The efficacy of a pilot prevention program for children and caregivers coping with economic strain

Tali Raviv*, Martha E. Wadsworth

*Corresponding author for this work

Research output: Contribution to journalArticlepeer-review

25 Scopus citations


Poverty and economic stress are risk factors for child psychopathology; however, primary and secondary control coping can buffer children against the negative effects of these risks. A 4-week (12 h) pilot prevention program aimed at enhancing coping skills and preventing symptoms of psychopathology among children growing up in poverty was evaluated using a multiple baseline design. Participants were 24 children (ages 8-12) and their primary caregivers. Attrition was low and parent-reports of program satisfaction were high. Children's ability to generate positive coping thoughts and high quality solutions to problems improved from pre- to post-intervention. At the post-intervention measurement, parents' and children's involuntary engagement stress responses had declined and parents' secondary control coping had increased. Children's internalizing and externalizing symptoms also decreased from pre- to post-intervention, according to parent-reports.
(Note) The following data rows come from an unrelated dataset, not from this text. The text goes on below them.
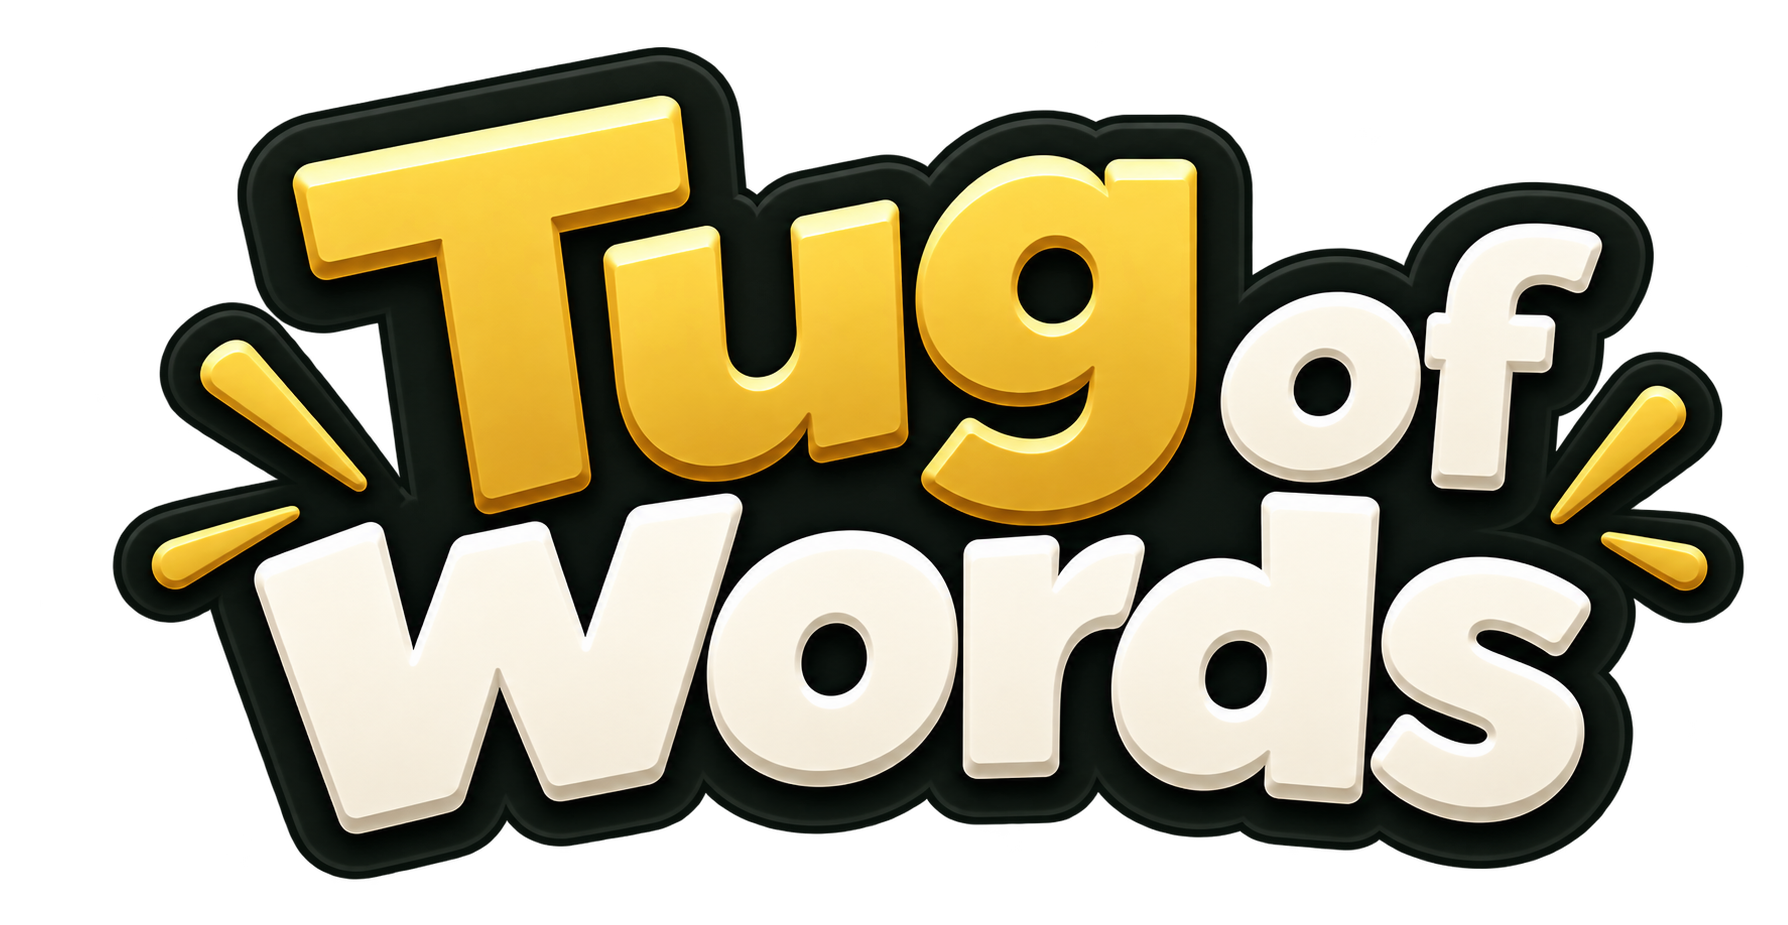
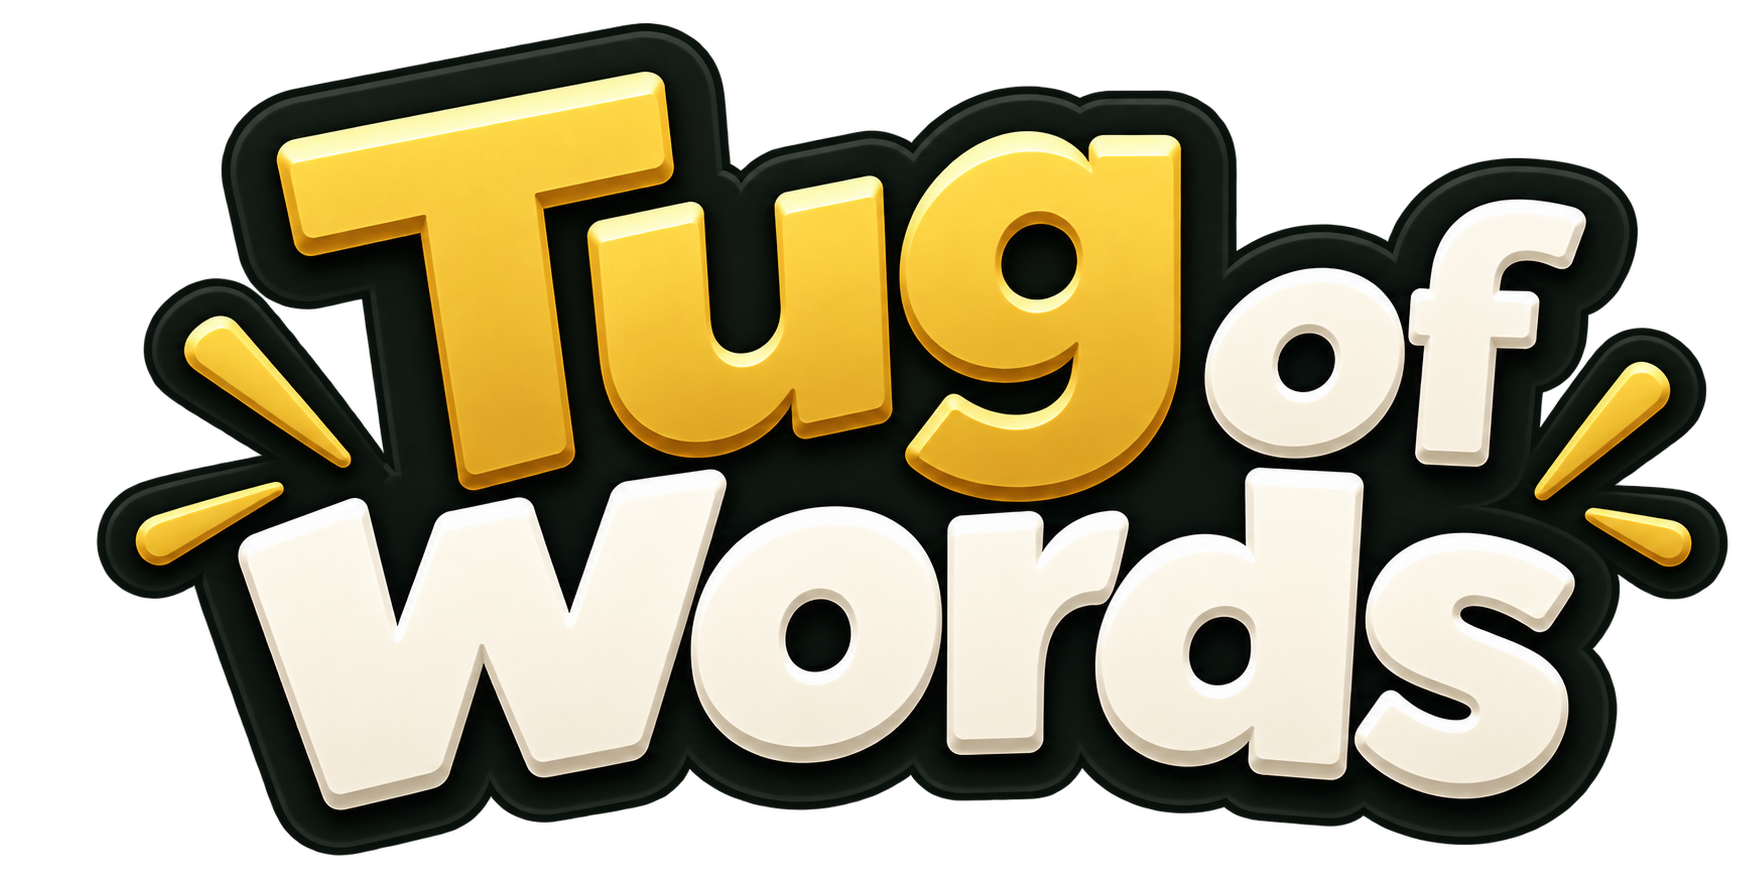
v0.7.1 Tighten Tug of Words home menu spacing
- Crop transparent padding from the Tug of Words wordmark asset\n- Reduce mobile home-screen gaps and padding to prevent unnecessary scroll\n- Use small viewport height on narrow screens for better mobile browser behavior

diff --git a/public/styles.css b/public/styles.css
@@ -1258,12 +1258,12 @@ body.tug-result-open::before {
 
 @media (max-width: 780px) {
   .shell {
-    padding: 12px;
+    padding: 8px 12px;
   }
 
   #menuView.view-active {
     grid-template-columns: 1fr;
-    gap: 22px;
+    gap: 14px;
     align-content: center;
   }
 
@@ -1278,7 +1278,7 @@ body.tug-result-open::before {
   }
 
   .brand-wordmark {
-    width: min(520px, 94vw);
+    width: min(500px, 92vw);
   }
 
   .menu-subtitle {
@@ -1529,11 +1529,11 @@ body.tug-result-open::before {
 
 @media (max-width: 430px) {
   .shell {
-    padding: 8px 10px;
+    padding: 4px 10px;
   }
 
   #menuView {
-    min-height: calc(100vh - 28px);
+    min-height: calc(100svh - 8px);
   }
 
   .brand-block h1 {
@@ -1542,15 +1542,16 @@ body.tug-result-open::before {
   }
 
   .brand-wordmark {
-    width: min(350px, 94vw);
+    width: min(330px, 90vw);
   }
 
   .menu-subtitle {
-    margin-top: 10px;
+    margin-top: 6px;
     font-size: clamp(1.12rem, 6vw, 1.45rem);
   }
 
   .lede {
+    margin-top: 8px;
     font-size: 0.94rem;
   }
Results provide preliminary evidence for the feasibility and efficacy of the intervention.

Original languageEnglish (US)
Pages (from-to)216-228
Number of pages13
JournalCognitive Therapy and Research
Issue number3
StatePublished - Jun 2010


  • Children
  • Coping
  • Economic stress
  • Poverty
  • Prevention

ASJC Scopus subject areas

  • Experimental and Cognitive Psychology
  • Clinical Psychology


Dive into the research topics of 'The efficacy of a pilot prevention program for children and caregivers coping with economic strain'. Together they form a unique fingerprint.

Cite this